--- Input records Enclosed Below ---

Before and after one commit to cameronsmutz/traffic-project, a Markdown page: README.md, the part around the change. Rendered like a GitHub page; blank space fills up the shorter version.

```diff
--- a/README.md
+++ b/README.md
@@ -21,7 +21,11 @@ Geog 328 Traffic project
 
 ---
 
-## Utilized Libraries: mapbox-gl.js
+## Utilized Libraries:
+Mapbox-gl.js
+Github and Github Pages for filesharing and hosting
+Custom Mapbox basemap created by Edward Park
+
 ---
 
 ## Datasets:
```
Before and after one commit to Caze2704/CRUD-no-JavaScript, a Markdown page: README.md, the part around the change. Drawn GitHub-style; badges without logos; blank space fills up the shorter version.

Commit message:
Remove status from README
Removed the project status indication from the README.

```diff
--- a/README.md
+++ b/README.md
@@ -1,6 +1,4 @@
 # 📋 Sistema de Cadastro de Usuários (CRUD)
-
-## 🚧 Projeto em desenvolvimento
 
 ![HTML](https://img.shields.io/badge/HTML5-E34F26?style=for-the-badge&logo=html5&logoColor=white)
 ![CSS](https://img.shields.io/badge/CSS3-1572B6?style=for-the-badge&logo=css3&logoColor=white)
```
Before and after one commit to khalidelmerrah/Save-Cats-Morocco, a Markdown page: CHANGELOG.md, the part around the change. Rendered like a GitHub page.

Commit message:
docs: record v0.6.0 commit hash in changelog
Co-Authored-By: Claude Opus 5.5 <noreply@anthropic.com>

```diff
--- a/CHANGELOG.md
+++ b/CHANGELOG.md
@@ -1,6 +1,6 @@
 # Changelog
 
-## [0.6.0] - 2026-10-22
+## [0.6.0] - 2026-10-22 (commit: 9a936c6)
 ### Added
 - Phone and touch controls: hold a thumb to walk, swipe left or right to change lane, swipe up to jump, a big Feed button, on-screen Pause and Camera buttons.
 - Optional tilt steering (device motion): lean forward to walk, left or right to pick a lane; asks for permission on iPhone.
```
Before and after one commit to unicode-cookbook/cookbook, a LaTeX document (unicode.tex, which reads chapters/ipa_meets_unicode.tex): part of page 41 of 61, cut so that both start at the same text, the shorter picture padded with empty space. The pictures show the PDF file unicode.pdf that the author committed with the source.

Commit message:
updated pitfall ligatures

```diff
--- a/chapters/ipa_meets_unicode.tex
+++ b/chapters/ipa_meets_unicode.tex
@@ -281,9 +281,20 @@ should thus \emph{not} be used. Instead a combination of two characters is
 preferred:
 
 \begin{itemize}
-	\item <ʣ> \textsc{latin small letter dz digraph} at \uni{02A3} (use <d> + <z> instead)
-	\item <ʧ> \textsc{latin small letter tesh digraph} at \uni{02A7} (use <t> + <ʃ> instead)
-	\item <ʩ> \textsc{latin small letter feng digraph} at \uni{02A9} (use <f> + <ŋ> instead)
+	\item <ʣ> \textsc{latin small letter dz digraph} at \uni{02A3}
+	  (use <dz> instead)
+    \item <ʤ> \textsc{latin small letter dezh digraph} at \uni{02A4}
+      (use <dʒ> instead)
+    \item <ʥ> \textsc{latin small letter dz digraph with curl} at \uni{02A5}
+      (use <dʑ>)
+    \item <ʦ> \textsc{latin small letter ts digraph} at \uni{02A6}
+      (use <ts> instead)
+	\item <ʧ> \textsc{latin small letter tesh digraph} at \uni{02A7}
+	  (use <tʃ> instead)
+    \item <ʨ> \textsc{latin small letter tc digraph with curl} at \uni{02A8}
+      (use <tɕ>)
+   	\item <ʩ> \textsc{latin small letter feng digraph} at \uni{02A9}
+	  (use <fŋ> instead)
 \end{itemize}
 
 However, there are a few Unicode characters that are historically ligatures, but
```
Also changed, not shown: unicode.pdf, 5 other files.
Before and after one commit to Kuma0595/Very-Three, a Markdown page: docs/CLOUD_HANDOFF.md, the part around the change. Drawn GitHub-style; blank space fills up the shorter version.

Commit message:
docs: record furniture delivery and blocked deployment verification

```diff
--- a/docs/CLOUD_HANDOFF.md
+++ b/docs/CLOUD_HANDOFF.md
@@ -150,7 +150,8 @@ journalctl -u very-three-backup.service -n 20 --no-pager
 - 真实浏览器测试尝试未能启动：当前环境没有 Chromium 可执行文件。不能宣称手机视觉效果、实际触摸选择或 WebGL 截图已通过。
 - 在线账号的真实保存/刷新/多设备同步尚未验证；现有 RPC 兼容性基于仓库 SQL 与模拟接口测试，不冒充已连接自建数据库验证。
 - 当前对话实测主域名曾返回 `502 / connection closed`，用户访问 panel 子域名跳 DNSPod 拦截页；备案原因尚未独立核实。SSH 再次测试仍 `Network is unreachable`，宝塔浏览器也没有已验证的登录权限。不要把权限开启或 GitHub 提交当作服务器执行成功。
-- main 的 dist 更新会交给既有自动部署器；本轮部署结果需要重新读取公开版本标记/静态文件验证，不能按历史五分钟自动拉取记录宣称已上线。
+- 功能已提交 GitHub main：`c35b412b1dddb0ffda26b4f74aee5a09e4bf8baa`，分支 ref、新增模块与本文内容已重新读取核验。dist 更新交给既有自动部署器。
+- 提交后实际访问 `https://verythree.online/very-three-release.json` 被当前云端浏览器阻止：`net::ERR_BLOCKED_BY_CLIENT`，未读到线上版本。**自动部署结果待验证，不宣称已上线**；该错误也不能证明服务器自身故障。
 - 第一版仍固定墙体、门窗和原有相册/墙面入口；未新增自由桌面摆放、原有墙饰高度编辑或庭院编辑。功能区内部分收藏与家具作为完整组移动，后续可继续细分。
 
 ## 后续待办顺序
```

--- End of Enclosed Input records ---

## What to work on
Please reproduce the records exactly, without leaving any out.

## Result of the task
Before and after one commit to cameronsmutz/traffic-project, a Markdown page: README.md, the part around the change. Rendered like a GitHub page; blank space fills up the shorter version.

```diff
--- a/README.md
+++ b/README.md
@@ -21,7 +21,11 @@ Geog 328 Traffic project
 
 ---
 
-## Utilized Libraries: mapbox-gl.js
+## Utilized Libraries:
+Mapbox-gl.js
+Github and Github Pages for filesharing and hosting
+Custom Mapbox basemap created by Edward Park
+
 ---
 
 ## Datasets:
```
Before and after one commit to Caze2704/CRUD-no-JavaScript, a Markdown page: README.md, the part around the change. Drawn GitHub-style; badges without logos; blank space fills up the shorter version.

Commit message:
Remove status from README
Removed the project status indication from the README.

```diff
--- a/README.md
+++ b/README.md
@@ -1,6 +1,4 @@
 # 📋 Sistema de Cadastro de Usuários (CRUD)
-
-## 🚧 Projeto em desenvolvimento
 
 ![HTML](https://img.shields.io/badge/HTML5-E34F26?style=for-the-badge&logo=html5&logoColor=white)
 ![CSS](https://img.shields.io/badge/CSS3-1572B6?style=for-the-badge&logo=css3&logoColor=white)
```
Before and after one commit to khalidelmerrah/Save-Cats-Morocco, a Markdown page: CHANGELOG.md, the part around the change. Rendered like a GitHub page.

Commit message:
docs: record v0.6.0 commit hash in changelog
Co-Authored-By: Claude Opus 5.5 <noreply@anthropic.com>

```diff
--- a/CHANGELOG.md
+++ b/CHANGELOG.md
@@ -1,6 +1,6 @@
 # Changelog
 
-## [0.6.0] - 2026-10-22
+## [0.6.0] - 2026-10-22 (commit: 9a936c6)
 ### Added
 - Phone and touch controls: hold a thumb to walk, swipe left or right to change lane, swipe up to jump, a big Feed button, on-screen Pause and Camera buttons.
 - Optional tilt steering (device motion): lean forward to walk, left or right to pick a lane; asks for permission on iPhone.
```
Before and after one commit to unicode-cookbook/cookbook, a LaTeX document (unicode.tex, which reads chapters/ipa_meets_unicode.tex): part of page 41 of 61, cut so that both start at the same text, the shorter picture padded with empty space. The pictures show the PDF file unicode.pdf that the author committed with the source.

Commit message:
updated pitfall ligatures

```diff
--- a/chapters/ipa_meets_unicode.tex
+++ b/chapters/ipa_meets_unicode.tex
@@ -281,9 +281,20 @@ should thus \emph{not} be used. Instead a combination of two characters is
 preferred:
 
 \begin{itemize}
-	\item <ʣ> \textsc{latin small letter dz digraph} at \uni{02A3} (use <d> + <z> instead)
-	\item <ʧ> \textsc{latin small letter tesh digraph} at \uni{02A7} (use <t> + <ʃ> instead)
-	\item <ʩ> \textsc{latin small letter feng digraph} at \uni{02A9} (use <f> + <ŋ> instead)
+	\item <ʣ> \textsc{latin small letter dz digraph} at \uni{02A3}
+	  (use <dz> instead)
+    \item <ʤ> \textsc{latin small letter dezh digraph} at \uni{02A4}
+      (use <dʒ> instead)
+    \item <ʥ> \textsc{latin small letter dz digraph with curl} at \uni{02A5}
+      (use <dʑ>)
+    \item <ʦ> \textsc{latin small letter ts digraph} at \uni{02A6}
+      (use <ts> instead)
+	\item <ʧ> \textsc{latin small letter tesh digraph} at \uni{02A7}
+	  (use <tʃ> instead)
+    \item <ʨ> \textsc{latin small letter tc digraph with curl} at \uni{02A8}
+      (use <tɕ>)
+   	\item <ʩ> \textsc{latin small letter feng digraph} at \uni{02A9}
+	  (use <fŋ> instead)
 \end{itemize}
 
 However, there are a few Unicode characters that are historically ligatures, but
```
Also changed, not shown: unicode.pdf, 5 other files.
Before and after one commit to Kuma0595/Very-Three, a Markdown page: docs/CLOUD_HANDOFF.md, the part around the change. Drawn GitHub-style; blank space fills up the shorter version.

Commit message:
docs: record furniture delivery and blocked deployment verification

```diff
--- a/docs/CLOUD_HANDOFF.md
+++ b/docs/CLOUD_HANDOFF.md
@@ -150,7 +150,8 @@ journalctl -u very-three-backup.service -n 20 --no-pager
 - 真实浏览器测试尝试未能启动：当前环境没有 Chromium 可执行文件。不能宣称手机视觉效果、实际触摸选择或 WebGL 截图已通过。
 - 在线账号的真实保存/刷新/多设备同步尚未验证；现有 RPC 兼容性基于仓库 SQL 与模拟接口测试，不冒充已连接自建数据库验证。
 - 当前对话实测主域名曾返回 `502 / connection closed`，用户访问 panel 子域名跳 DNSPod 拦截页；备案原因尚未独立核实。SSH 再次测试仍 `Network is unreachable`，宝塔浏览器也没有已验证的登录权限。不要把权限开启或 GitHub 提交当作服务器执行成功。
-- main 的 dist 更新会交给既有自动部署器；本轮部署结果需要重新读取公开版本标记/静态文件验证，不能按历史五分钟自动拉取记录宣称已上线。
+- 功能已提交 GitHub main：`c35b412b1dddb0ffda26b4f74aee5a09e4bf8baa`，分支 ref、新增模块与本文内容已重新读取核验。dist 更新交给既有自动部署器。
+- 提交后实际访问 `https://verythree.online/very-three-release.json` 被当前云端浏览器阻止：`net::ERR_BLOCKED_BY_CLIENT`，未读到线上版本。**自动部署结果待验证，不宣称已上线**；该错误也不能证明服务器自身故障。
 - 第一版仍固定墙体、门窗和原有相册/墙面入口；未新增自由桌面摆放、原有墙饰高度编辑或庭院编辑。功能区内部分收藏与家具作为完整组移动，后续可继续细分。
 
 ## 后续待办顺序
```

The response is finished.